You either do what you want to do or spend your life just waiting for week-ends to come around. I think that pearl of wisdom might have come from a successful Austrian or Moldavian philosopher inside a mountain cave deep in thought and wholly absorbed in ‘Weltanschauung’ contemplation of the importance of doing nothing much except occasionally sweep out his cave.

It is all in the broom, some say. The broom that sweeps our lives of all the debris that never found any use in our lives. Lately I noticed the debris building up again. Has anyone noticed that shops now try and sell even more with big discounts on multiple items? You are urged to buy six loaves of bread and get 50 cents off for doing so. The latest that caught my eye is to buy scissors in packets of six.
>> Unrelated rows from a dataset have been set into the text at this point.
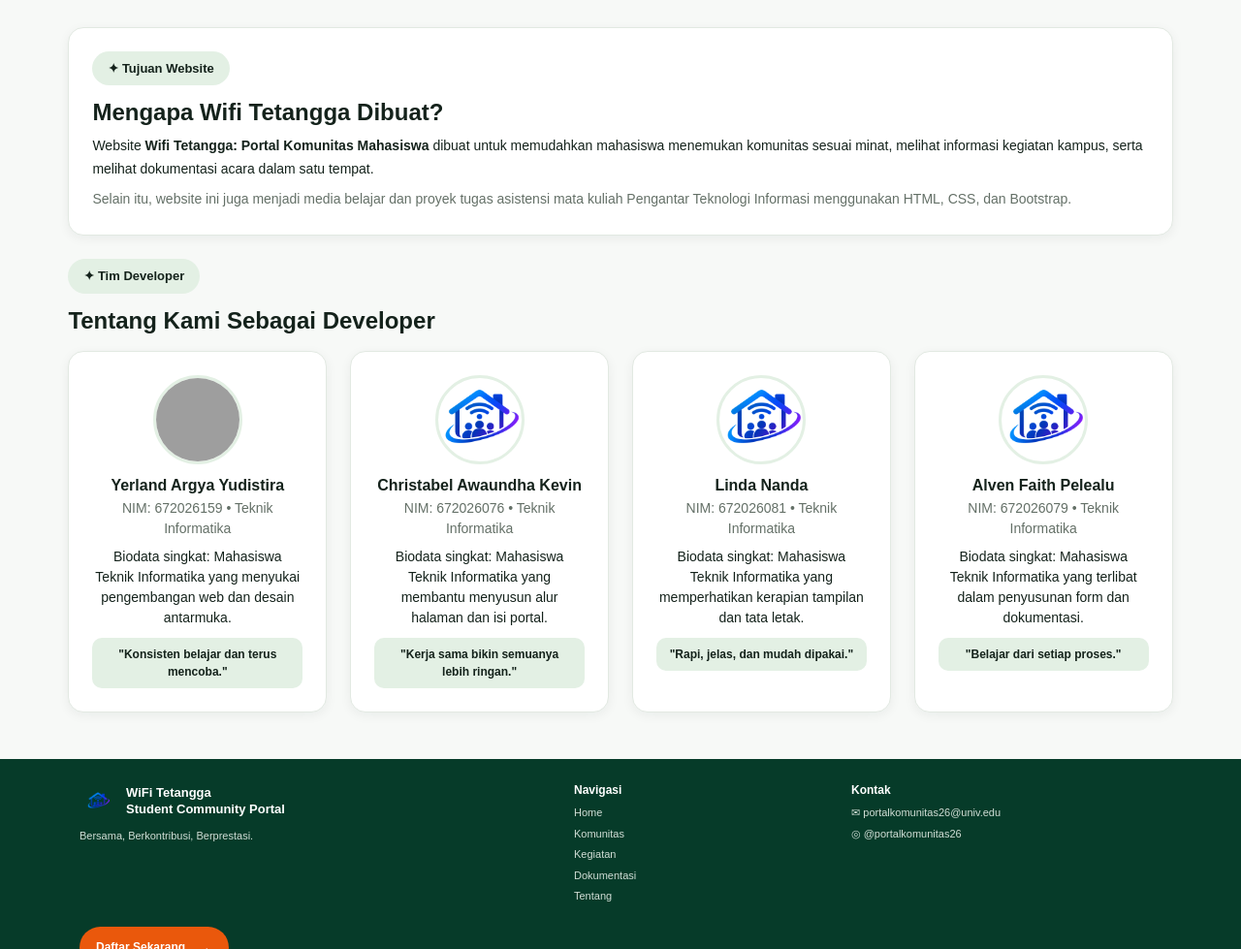
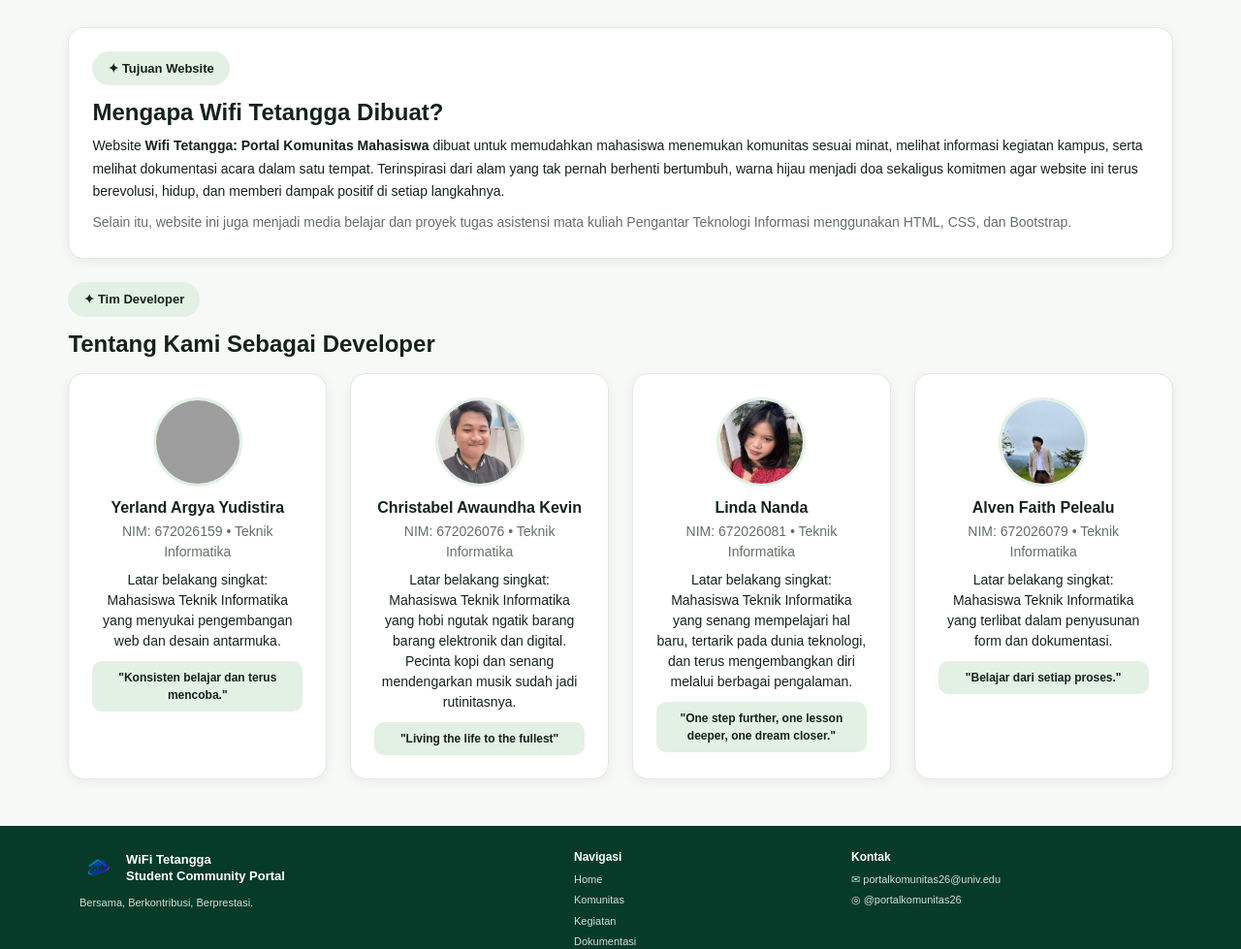
Before and after one commit to christavinke/Wifi-Tetangga, a plain HTML site: page tentang.html in a window 1280 px wide. Shown: the part 420-1399 px from the top of the page at 97% size. Drawn offline with nearby package versions, Linux system fonts and the light colour scheme; grey boxes are pictures that could not be loaded.

Commit message:
tambahkan/edit bagian tentang, dan sedikit edit bg navbar

```diff
--- a/css/style.css
+++ b/css/style.css
@@ -113,7 +113,7 @@ body {
     position: absolute;
     top: 0;
     right: 0;
-    width: 75%;
+    width: 85%;
     height: 100%;
     object-fit: cover;
     object-position: center;
--- a/tentang.html
+++ b/tentang.html
@@ -98,6 +98,7 @@
                 <h2 class="h4 fw-bold mb-2">Mengapa Wifi Tetangga Dibuat?</h2>
                 <p class="small mb-2" style="line-height: 1.7;">
                     Website <strong>Wifi Tetangga: Portal Komunitas Mahasiswa</strong> dibuat untuk memudahkan mahasiswa menemukan komunitas sesuai minat, melihat informasi kegiatan kampus, serta melihat dokumentasi acara dalam satu tempat.
+                    Terinspirasi dari alam yang tak pernah berhenti bertumbuh, warna hijau menjadi doa sekaligus komitmen agar website ini terus berevolusi, hidup, dan memberi dampak positif di setiap langkahnya.
                 </p>
                 <p class="small mb-0" style="line-height: 1.7; color: var(--muted);">
                     Selain itu, website ini juga menjadi media belajar dan proyek tugas asistensi mata kuliah Pengantar Teknologi Informasi menggunakan HTML, CSS, dan Bootstrap.
@@ -123,7 +124,7 @@
                         <h3 class="h6 fw-bold mb-1">Yerland Argya Yudistira</h3>
                         <p class="small mb-2" style="color: var(--muted);">NIM: 672026159 • Teknik Informatika</p>
                         <p class="small mb-2">
-                            Biodata singkat: Mahasiswa Teknik Informatika yang menyukai pengembangan web dan desain antarmuka.
+                            Latar belakang singkat: Mahasiswa Teknik Informatika yang menyukai pengembangan web dan desain antarmuka.
                         </p>
                         <div class="kotak-moto">
                             "Konsisten belajar dan terus mencoba."
@@ -134,14 +135,14 @@
                 <!-- Anggota 2 -->
                 <div class="col-md-6 col-lg-3">
                     <div class="kartu-box text-center">
-                        <img src="assets/images/logo.png" alt="Foto Anggota 2" class="foto-tim">
+                        <img src="assets/images/kevin.jpeg" alt="Foto Anggota 2" class="foto-tim">
                         <h3 class="h6 fw-bold mb-1">Christabel Awaundha Kevin</h3>
                         <p class="small mb-2" style="color: var(--muted);">NIM: 672026076 • Teknik Informatika</p>
                         <p class="small mb-2">
-                            Biodata singkat: Mahasiswa Teknik Informatika yang membantu menyusun alur halaman dan isi portal.
+                            Latar belakang singkat: Mahasiswa Teknik Informatika yang hobi ngutak ngatik barang barang elektronik dan digital. Pecinta kopi dan senang mendengarkan musik sudah jadi rutinitasnya.
                         </p>
                         <div class="kotak-moto">
-                            "Kerja sama bikin semuanya lebih ringan."
+                            "Living the life to the fullest"
                         </div>
                     </div>
                 </div>
@@ -149,14 +150,14 @@
                 <!-- Anggota 3 -->
                 <div class="col-md-6 col-lg-3">
                     <div class="kartu-box text-center">
-                        <img src="assets/images/logo.png" alt="Foto Anggota 3" class="foto-tim">
+                        <img src="assets/images/linda.jpeg" alt="Foto Anggota 3" class="foto-tim">
                         <h3 class="h6 fw-bold mb-1">Linda Nanda</h3>
                         <p class="small mb-2" style="color: var(--muted);">NIM: 672026081 • Teknik Informatika</p>
                         <p class="small mb-2">
-                            Biodata singkat: Mahasiswa Teknik Informatika yang memperhatikan kerapian tampilan dan tata letak.
+                            Latar belakang singkat: Mahasiswa Teknik Informatika yang senang mempelajari hal baru, tertarik pada dunia teknologi, dan terus mengembangkan diri melalui berbagai pengalaman.
                         </p>
                         <div class="kotak-moto">
-                            "Rapi, jelas, dan mudah dipakai."
+                            "One step further, one lesson deeper, one dream closer."
                         </div>
                     </div>
                 </div>
@@ -164,11 +165,11 @@
                 <!-- Anggota 4 -->
                 <div class="col-md-6 col-lg-3">
                     <div class="kartu-box text-center">
-                        <img src="assets/images/logo.png" alt="Foto Anggota 4" class="foto-tim">
+                        <img src="assets/images/alven.jpeg" alt="Foto Anggota 4" class="foto-tim">
                         <h3 class="h6 fw-bold mb-1">Alven Faith Pelealu</h3>
                         <p class="small mb-2" style="color: var(--muted);">NIM: 672026079 • Teknik Informatika</p>
                         <p class="small mb-2">
-                            Biodata singkat: Mahasiswa Teknik Informatika yang terlibat dalam penyusunan form dan dokumentasi.
+                            Latar belakang singkat: Mahasiswa Teknik Informatika yang terlibat dalam penyusunan form dan dokumentasi.
                         </p>
                         <div class="kotak-moto">
                             "Belajar dari setiap proses."
```
Also changed, not shown: kegiatan.html (+4 -4 lines), assets/images/alven.jpeg (added), assets/images/kevin.jpeg (added), assets/images/linda.jpeg (added).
Six scissors?

What is there to cut still? Do peoples cut the cloth for a twin set or blouse, make boys trousers? My mum was a fervent cutter and sewer of the cloth with one of those pedal sewing machines. It was a ‘Singer’. Her feet would go up and down so fast; today it would be seen as an early form of rap-dancing beating the BigBang boys or even a Moon Walk.

My mum had one pair of scissors her whole life. Sometimes a man on a bike would come along. The bike would be put on its stand and knifes and scissors would be sharpened by him peddling the bike that drove a round sharpening stone on top of the handle bars.
This sharpening device has never been improved since. In any case nothing gets sharpened anymore. People chuck it all out and buy multiple sets of knives and scissors, six at the time. The happy shopper comes home with six loaves of bread and six pairs of scissors. It fills their lives, gives substance to an existence so thread bare that my mum’s Singer could well be in for a revival.

Those ideas of the past don’t easily let go. How come that people were more connected with sharpening knifes or scissors? Even enameled pots and pans were repaired with patches put into bottoms when rust had worked a pin-hole into them. Of course, it is nice we can afford to buy stainless steel that doesn’t’ rust but do we need to be so much on the rampage to consume? Why not take pride in a saucepan that has cooked meals for decades on end and try and keep it going as long as possible.

We used to have kind, friendly and benevolent relationships with all sorts of utensils. My mum’s green enameled milk bucket at the bottom of the stairs used to get filled by the milkman when ordered by my mum from above shouting ‘three liters to-day, please”. That bucket experienced entire generations of kids growing up. I can’t remember if this bucket followed us to Australia but I would like to think it did.

Our housed are now so full of everything. Cupboards piling over, scissors behind settees, drawers full of knives with a giant butcher block blocking access to the kitchen. Ikea boxes in the garbage bin. An Allen key looking forlorn, just cast away with all the other debris. We are groaning with debris.

We need a new broom.